Dr. Holland has published more than 20 journal articles and delivered many invited lectures. His honors include a 2013 March of Dimes Basil O''Connor Starter Research Award and a 2006 Wellcome Trust Value in People (VIP) Award. He is a member of professional organizations that include the American Society for Cell Biology, American Association for Cancer Research, and American Association for the Advancement of Science.
- Assistant Professor of Molecular Biology and Genetics
- Assistant Professor of Oncology
- M.A., University of Cambridge (United Kingdom) (2002)
- Ph.D., University of Manchester (United Kingdom) (2006)
Research & Publications
Cell division is a fundamental process forming the basis for life itself. Each time a cell divides, it makes a complete copy of its entire genome and segregates this genome such that both daughter cells receive all the genetic information required for further growth and development.
Errors in the distribution of chromosomes during mitosis lead to the production of cells with an abnormal chromosome content, which in early development lead to lethal growth defects and may later contribute to the development of cancer.
The Holland Lab is interested in the molecular mechanisms that control accurate chromosome distribution and the role that mitotic errors play in human health and disease.
The lab utilizes a combination of chemical biology, biochemistry, cell biology and genetically engineered mice to study pathways involved in mitosis and their effect on cell and organism physiology.
A major focus of the group is to develop cell and animal-based models to study the role of cell division defects in genome instability and tumorigenesis.
Lab Website: Holland Lab
Selected PublicationsView all on Pubmed
Kim Y*, Holland AJ*, Lan W, Cleveland DW. Aurora kinases and protein phosphatase 1 mediate chromosome congression through regulation of CENP-E. Cell. 2010. PMC2921712
Holland AJ*, Fachinetti D*, Han JS, Cleveland DW. Inducible, reversible system for the rapid and complete degradation of proteins in mammalian cells. Proc Natl Acad Sci U S A. 2012. PMC3523849
Holland AJ, Fachinetti D, Zhu Q, Bauer M, Verma IM, Nigg EA, Cleveland DW. The autoregulated instability of Polo-like kinase 4 limits centrosome duplication to once per cell cycle. Genes Dev. 2012. PMC3533073

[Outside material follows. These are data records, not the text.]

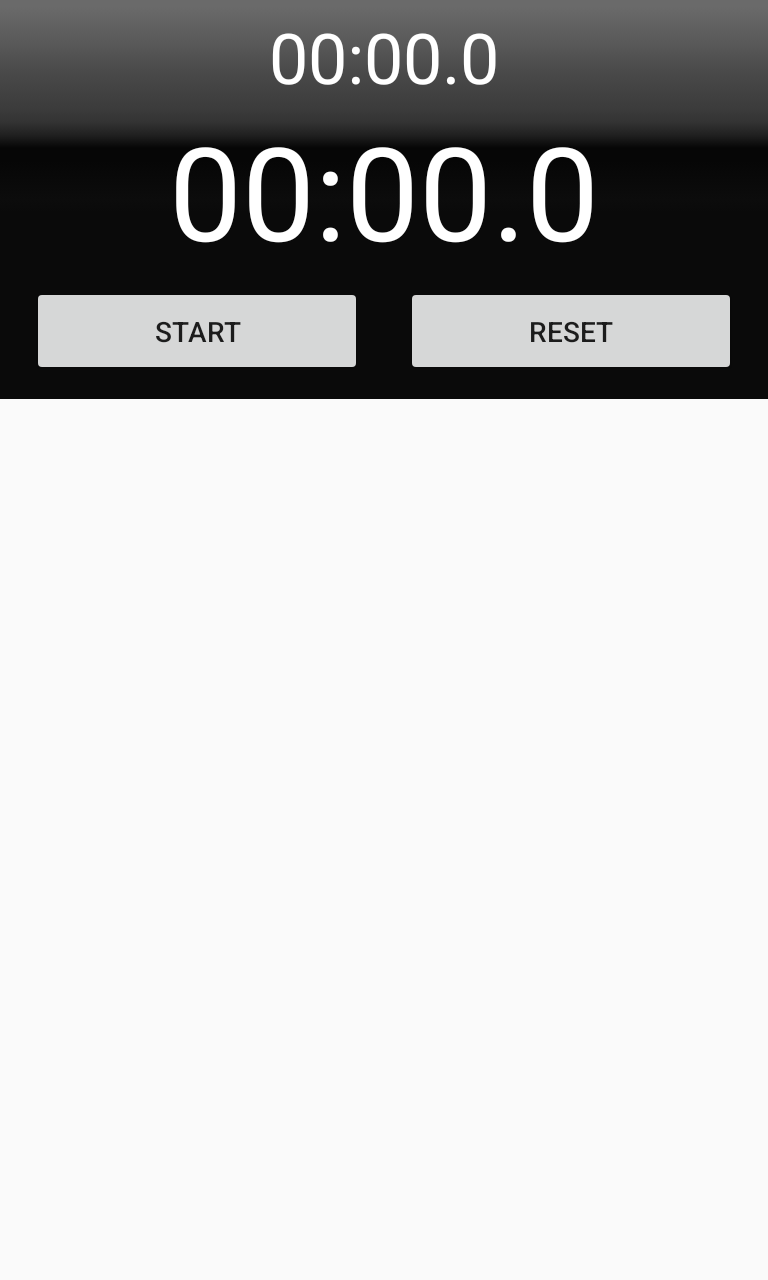
Repository: GitDidNotExitCleanly/AndroidTimer
Layout: G54MDP_Stopwatch/res/layout/fragment_stopwatch.xml
These files come from the project's save history. The layout is drawn as it stood at one moment and after the next save; the edit follows.
It is drawn on a 768 x 1280 px phone screen (xhdpi) without system bars, with theme AppTheme; the app's code is not run. Lists and similar views that code fills are empty.

Above is the layout before, as saved 2015-03-09 11:19:01.

After the next save:
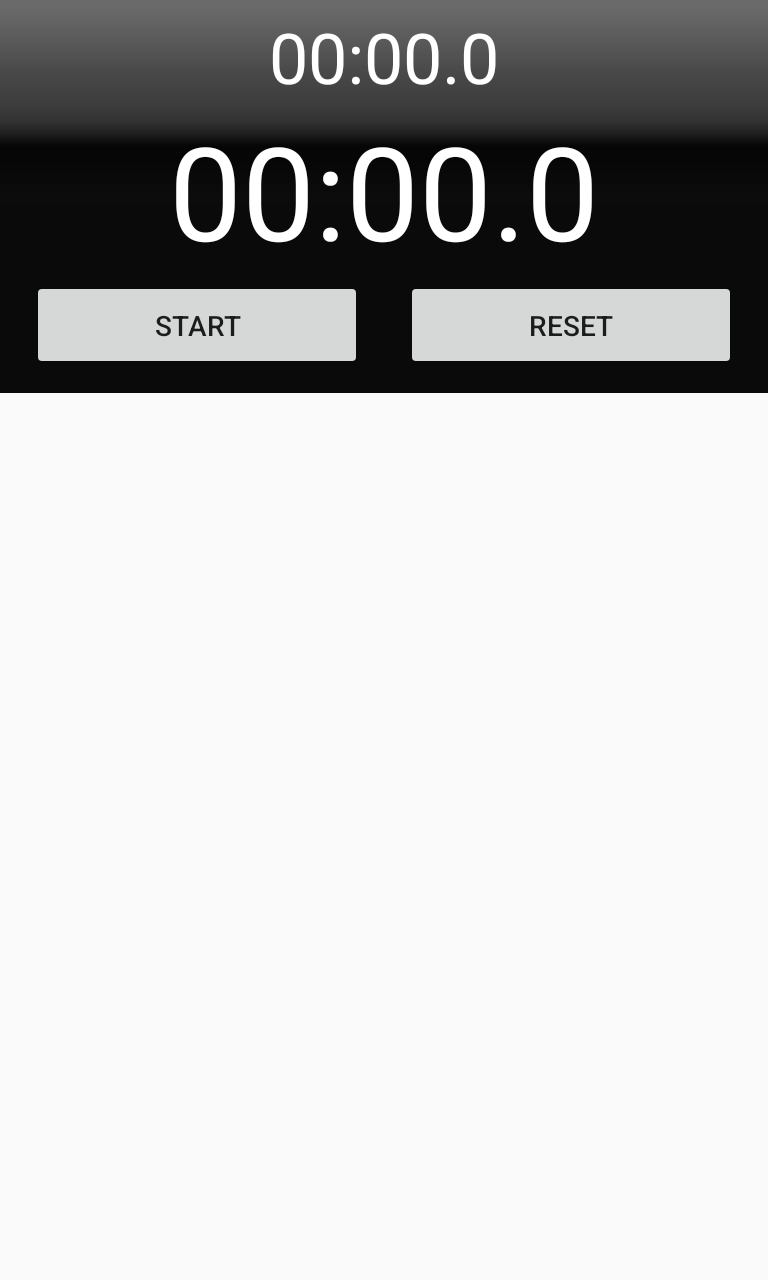
Saved 14 s later.
--- a/G54MDP_Stopwatch/res/layout/fragment_stopwatch.xml
+++ b/G54MDP_Stopwatch/res/layout/fragment_stopwatch.xml
@@ -31,8 +31,7 @@
 	            android:textSize="@dimen/stopwatch_large_time"
 	            android:textColor="#fff"
 	            android:layout_marginTop="0dp"
-	            android:paddingTop="0dp"
-	            android:paddingBottom="3dp" />
+	            android:paddingTop="0dp" />
 
 	        <LinearLayout
 	            android:layout_width="match_parent"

Moyer TC, Clutario KM, Lambrus BG, Daggubati V, Holland AJ. Binding of STIL to Plk4 activates kinase activity to promote centriole assembly. J Cell Biol. 2015. PMC4477857
Lambrus BG, Uetake Y, Clutario KM, Daggubati V, Snyder M, Sluder G, Holland AJ. p53 protects against genome instability following centriole duplication failure. J Cell Biol. 2015. PMC4494000
Academic Affiliations & Courses
Graduate Program Affiliation
Biochemistry, Cellular and Molecular Biology Graduate Program
Activities & Honors
- Basil O'Connor Starter Research Award, March of Dimes, 2013
- American Association for Cancer Research, 2009
- American Association for the Advancement of Science, 2013
- American Society for Cell Biology, 2005
- American Society for Cell Biology, 2012
- Associate Chair, Gordon Research Seminar on Cell Growth and Proliferation, 2011
Videos & Media
Lectures and Presentations
Inside the Cell
PhD Course , Portugal (01/01/2011)
Gulbenkian Science Institute